EXERCISE AIM
Which lines of the data below contain "SiteFooter"? Please show them all.

········

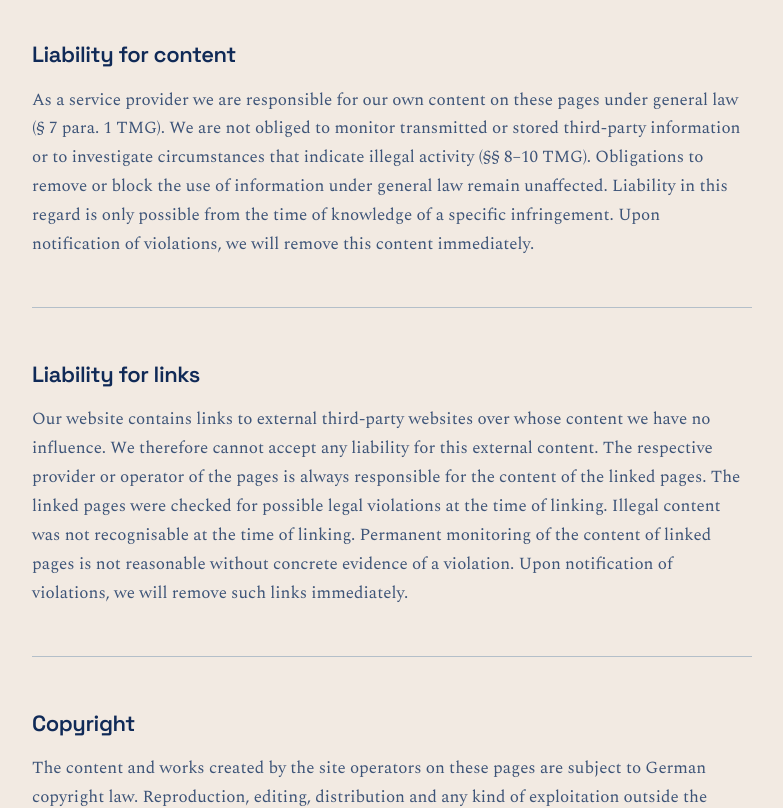
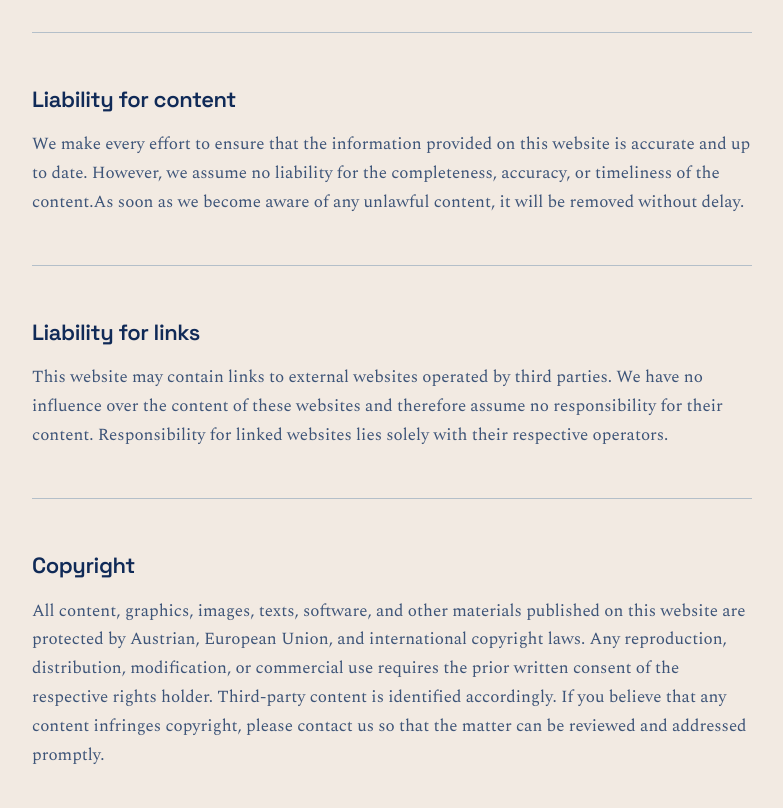
Before and after one commit to SmartDisc/SmartDisc-Website, a Vue app: page /imprint in a window 1280 px wide. Shown: the part 1460-2268 px from the top of the page, without its empty margins (248-1031 px from the left). Built offline with nearby package versions, Linux system fonts and the light colour scheme.

Commit message:
Update ImprintView.vue

```diff
--- a/src/views/ImprintView.vue
+++ b/src/views/ImprintView.vue
@@ -5,9 +5,9 @@ import SiteFooter from '@/components/layout/SiteFooter.vue'
 </script>
 
 <template>
-  <Atmosphere />
+  <Atmosphere/>
   <div class="lp-page">
-    <SiteNav />
+    <SiteNav/>
     <main>
 
       <section class="lp-container lp-pagehero" style="text-align:left">
@@ -37,7 +37,7 @@ import SiteFooter from '@/components/layout/SiteFooter.vue'
 
             <h2>Responsible for editorial content</h2>
             <p>
-              Petra Palinkas, Erik Weidernauer, Elias Vavra<br />
+              Petra Palinkas, Erik Weidernauer, Elias Vavra<br/>
               SmartDisc · Vienna, Austria
             </p>
 
@@ -50,43 +50,38 @@ import SiteFooter from '@/components/layout/SiteFooter.vue'
               Our email address for this purpose: <a href="mailto:hello@smartdisc.io">hello@smartdisc.io</a>
             </p>
             <p>
-              We are not obliged to participate in dispute resolution proceedings before a consumer
-              arbitration board and do not do so voluntarily.
+              Consumers may submit complaints through this platform.
+            </p>
+            <p>
+              We are neither obliged nor willing to participate in dispute resolution proceedings
+              before a consumer arbitration board.
             </p>
 
             <h2>Liability for content</h2>
             <p>
-              As a service provider we are responsible for our own content on these pages under
-              general law (§ 7 para. 1 TMG). We are not obliged to monitor transmitted or stored
-              third-party information or to investigate circumstances that indicate illegal activity
-              (§§ 8–10 TMG). Obligations to remove or block the use of information under general law
-              remain unaffected. Liability in this regard is only possible from the time of knowledge
-              of a specific infringement. Upon notification of violations, we will remove this content
-              immediately.
+              We make every effort to ensure that the information provided on this website is
+              accurate and up to date. However, we assume no liability for the completeness,
+              accuracy, or timeliness of the content.As soon as we become aware of any unlawful content, it will be
+              removed without delay.
             </p>
 
             <h2>Liability for links</h2>
             <p>
-              Our website contains links to external third-party websites over whose content we have
-              no influence. We therefore cannot accept any liability for this external content. The
-              respective provider or operator of the pages is always responsible for the content of
-              the linked pages. The linked pages were checked for possible legal violations at the
-              time of linking. Illegal content was not recognisable at the time of linking. Permanent
-              monitoring of the content of linked pages is not reasonable without concrete evidence of
-              a violation. Upon notification of violations, we will remove such links immediately.
+              This website may contain links to external websites operated by third parties. We have
+              no influence over the content of these websites and therefore assume no responsibility
+              for their content.
+              Responsibility for linked websites lies solely with their respective operators.
             </p>
 
             <h2>Copyright</h2>
             <p>
-              The content and works created by the site operators on these pages are subject to
-              German copyright law. Reproduction, editing, distribution and any kind of exploitation
-              outside the limits of copyright law require the written consent of the respective
-              author or creator. Downloads and copies of this site are only permitted for private,
-              non-commercial use. Where content on this site was not created by the operator, the
-              copyrights of third parties are respected. In particular, third-party content is
-              identified as such. If you become aware of a copyright infringement, we ask that
-              you notify us accordingly. Upon notification of violations, we will remove such
-              content immediately.
+              All content, graphics, images, texts, software, and other materials published on this
+              website are protected by Austrian, European Union, and international copyright laws.
+              Any reproduction, distribution, modification, or commercial use requires the prior
+              written consent of the respective rights holder.
+              Third-party content is identified accordingly. If you believe that any content infringes
+              copyright, please contact us so that the matter can be reviewed and addressed
+              promptly.
             </p>
 
           </div>
@@ -94,6 +89,6 @@ import SiteFooter from '@/components/layout/SiteFooter.vue'
       </section>
 
     </main>
-    <SiteFooter />
+    <SiteFooter/>
   </div>
 </template>
```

········

RESPONSE
@@ -5,9 +5,9 @@ import SiteFooter from '@/components/layout/SiteFooter.vue'
@@ -37,7 +37,7 @@ import SiteFooter from '@/components/layout/SiteFooter.vue'
@@ -50,43 +50,38 @@ import SiteFooter from '@/components/layout/SiteFooter.vue'
@@ -94,6 +89,6 @@ import SiteFooter from '@/components/layout/SiteFooter.vue'
-    <SiteFooter />
+    <SiteFooter/>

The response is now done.